By: F. X. Ashland
The relationship between ground-water levels and late winter/early spring snowmelt was evaluated at selected northern Utah landslides where ground-water observation wells had previously been installed. The period of investigation between September 2007 and August 2008 was characterized by generally wetter-than-normal conditions in the fall and early winter and subsequent drier-than-normal conditions. Snowfall in early winter resulted in a sustained snowpack that lasted through early 2008 at low elevation and into the spring at higher elevation. Ground-water levels predictably rose with melting snow, but the proportion of the rise attributable to melting of the winter snowpack varied.
The scope of the investigation consists of compiling provisional precipitation data from National Weather Service (NWS) stations near the landslides, collecting field measurements and observations on snow depth and ground-water levels, and data analysis. Provisional NWS data included daily, storm-specific, and monthly precipitation and snow depth data for stations near (typically within a few miles of and commonly in line-of-sight to) the landslides.

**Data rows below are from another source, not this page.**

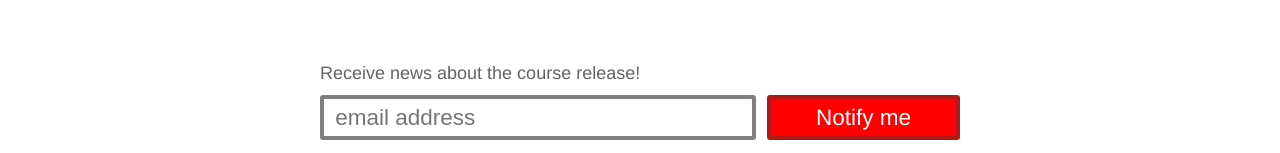
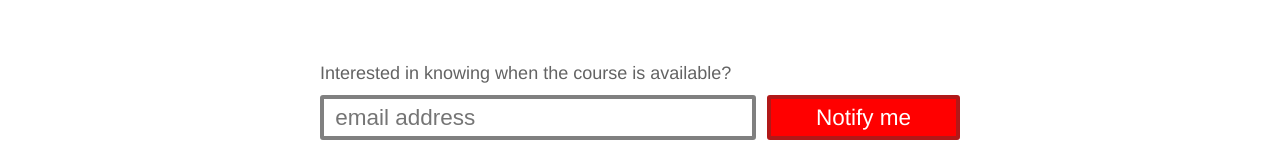
Before and after one commit to jaketrent/codeurown, a Next.js app: page / in a window 1280 px wide. Shown: the part 393-546 px from the top of the page. Built offline with nearby package versions, Linux system fonts and the light colour scheme; a web font is replaced by a local one.

Commit message:
cta wording

```diff
--- a/components/mail.js
+++ b/components/mail.js
@@ -11,7 +11,7 @@ export default props =>
     noValidate
   >
     <label htmlFor="mce-EMAIL" className="mail__label">
-      Receive news about the course release!
+      Interested in knowing when the course is available?
     </label>
     <input
       type="email"
```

The use of provisional NWS data allowed for tracking of precipitation concurrent with the fieldwork described below.
Pages: 19 p.
Location: Davis County, Salt Lake County, Utah County, and Weber County
Media Type: Paper Publication